Aims.To measure the beryllium abundance in two TO stars of the GlobularCluster NGC 6752, one oxygen rich and sodium poor, the other presumablyoxygen poor and sodium rich. Be abundances in these stars are used toput on firmer grounds the hypothesis of Be as cosmochronometer and toinvestigate the formation of Globular Clusters. Methods: We presentnear UV spectra with resolution R˜ 45 000 obtained with the UVESspectrograph on the 8.2 m VLT Kueyen telescope, analysed with spectrumsynthesis based on plane parallel LTE model atmospheres. Results: Be isdetected in the O rich star with log(Be/H) = -12.04 ±0.15, whileBe is not detected in the other star for which we obtain the upper limitlog(Be/H) < -12.2. A large difference in nitrogen abundance (1.6 dex)is found between the two stars. Conclusions: .The Be measurement iscompatible with what found in field stars with the same [Fe/H] and[O/H]. The "Be age" of the cluster is found to be 13.3 Gyr, in excellentagreement with the results from main sequence fitting and stellarevolution. The presence of Be confirms the results previously obtainedfor the cluster NGC 6397 and supports the hypothesis that Be can be usedas a clock for the early formation of the Galaxy. Since only an upperlimit is found for the star with low oxygen abundance, we cannot decidebetween competing scenarios of Globular Cluster formation, but we canexclude that "polluted" stars are substantially younger than"unpolluted" ones. We stress that the Be test might be the onlymeasurement capable of distinguishing between these scenarios.Based on observations collected at the ESO VLT, Paranal Observatory,Chile, program 075.D-0807(A).
|Why Haven't Loose Globular Clusters Collapsed Yet?|
We report on the discovery of a surprising observed correlation betweenthe slope of the low-mass stellar global mass function (GMF) of globularclusters (GCs) and their central concentration parameterc=log(rt/rc), i.e., the logarithmic ratio of tidaland core radii. This result is based on the analysis of a sample of 20Galactic GCs with solid GMF measurements from deep HST or VLT data. Allthe high-concentration clusters in the sample have a steep GMF, mostlikely reflecting their initial mass function. Conversely,low-concentration clusters tend to have a flatter GMF, implying thatthey have lost many stars via evaporation or tidal stripping. No GCs arefound with a flat GMF and high central concentration. This findingappears counterintuitive, since the same two-body relaxation mechanismthat causes stars to evaporate and the cluster to eventually dissolveshould also lead to higher central density and possibly core collapse.Therefore, more concentrated clusters should have lost proportionatelymore stars and have a shallower GMF than low-concentration clusters,contrary to what is observed. It is possible that severely depleted GCshave also undergone core collapse and have already recovered a normalradial density profile. It is, however, more likely that GCs with a flatGMF have a much denser and smaller core than that suggested by theirsurface brightness profile and may well be undergoing collapse atpresent. In either case, we may have so far seriously underestimated thenumber of post-core collapse clusters, and many may be lurking in theMilky Way.

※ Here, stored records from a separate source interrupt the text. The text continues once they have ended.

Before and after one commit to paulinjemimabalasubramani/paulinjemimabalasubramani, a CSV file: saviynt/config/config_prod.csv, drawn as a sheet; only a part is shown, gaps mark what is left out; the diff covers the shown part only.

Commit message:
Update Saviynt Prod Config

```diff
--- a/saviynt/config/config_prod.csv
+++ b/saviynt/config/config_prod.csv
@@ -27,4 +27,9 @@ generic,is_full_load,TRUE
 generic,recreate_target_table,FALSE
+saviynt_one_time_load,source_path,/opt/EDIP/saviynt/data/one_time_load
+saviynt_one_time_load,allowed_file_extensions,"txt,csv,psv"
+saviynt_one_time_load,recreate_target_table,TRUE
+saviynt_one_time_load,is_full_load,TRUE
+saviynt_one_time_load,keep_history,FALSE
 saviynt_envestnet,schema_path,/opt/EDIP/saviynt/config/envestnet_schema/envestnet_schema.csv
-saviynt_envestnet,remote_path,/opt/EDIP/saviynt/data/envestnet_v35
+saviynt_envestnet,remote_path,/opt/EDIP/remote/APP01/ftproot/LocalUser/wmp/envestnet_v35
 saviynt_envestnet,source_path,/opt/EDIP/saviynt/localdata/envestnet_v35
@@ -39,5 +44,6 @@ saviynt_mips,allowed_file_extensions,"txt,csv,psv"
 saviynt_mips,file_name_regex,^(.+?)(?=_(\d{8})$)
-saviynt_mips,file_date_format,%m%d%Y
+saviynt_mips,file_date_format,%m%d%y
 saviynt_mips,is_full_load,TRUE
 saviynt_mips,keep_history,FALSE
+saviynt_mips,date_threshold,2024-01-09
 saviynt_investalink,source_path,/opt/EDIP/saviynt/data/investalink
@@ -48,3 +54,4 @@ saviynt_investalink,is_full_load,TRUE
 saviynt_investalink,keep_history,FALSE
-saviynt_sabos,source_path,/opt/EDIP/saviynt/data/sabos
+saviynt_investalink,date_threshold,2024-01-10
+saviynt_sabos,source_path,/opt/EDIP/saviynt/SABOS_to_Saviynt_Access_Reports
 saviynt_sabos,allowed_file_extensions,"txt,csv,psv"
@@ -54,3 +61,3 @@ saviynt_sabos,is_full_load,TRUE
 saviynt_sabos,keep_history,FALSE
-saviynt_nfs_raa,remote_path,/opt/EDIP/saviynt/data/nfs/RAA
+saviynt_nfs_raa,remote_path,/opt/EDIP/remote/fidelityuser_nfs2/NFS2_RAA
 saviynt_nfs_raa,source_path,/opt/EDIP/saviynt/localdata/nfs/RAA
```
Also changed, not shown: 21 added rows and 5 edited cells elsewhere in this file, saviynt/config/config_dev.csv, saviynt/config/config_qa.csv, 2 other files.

|ACS Photometry of Newly Discovered Globular Clusters in the Outer Halo of M31|
We report the first results from deep ACS imaging of 10 classicalglobular clusters in the far outer regions (15kpc<~Rp<~100 kpc) of M31. Eight of the clusters,including two of the most remote M31 globular clusters presently known,are described for the first time. Our F606W, F814W color-magnitudediagrams extend ~3 mag below the horizontal branch and clearlydemonstrate that the majority of these objects are old (>~10 Gyr),metal-poor clusters. Five have [Fe/H] ~ -2.1, while an additional fourhave -1.9 <~ [Fe/H] <~ -1.5. The remaining object is moremetal-rich, with [Fe/H] ~ -0.70. Several clusters exhibit thesecond-parameter effect. Using aperture photometry, we estimateintegrated luminosities and structural parameters for all clusters.Many, including all four clusters with projected radii greater than 45kpc, are compact and very luminous, with -8.9 <~ MV <~-8.3. These four outermost clusters are thus quite unlike their MilkyWay counterparts, which are typically diffuse, subluminous (-6.0 <~MV <~ -4.7), and more metal-rich (-1.8 <~ [Fe/H] <~-1.3).Based on observations made with the NASA/ESA Hubble Space Telescope,obtained at the Space Telescope Science Institute, which is operated bythe Association of Universities for Research in Astronomy, Inc., underNASA contract NAS5-26555. These observations are associated with program10394.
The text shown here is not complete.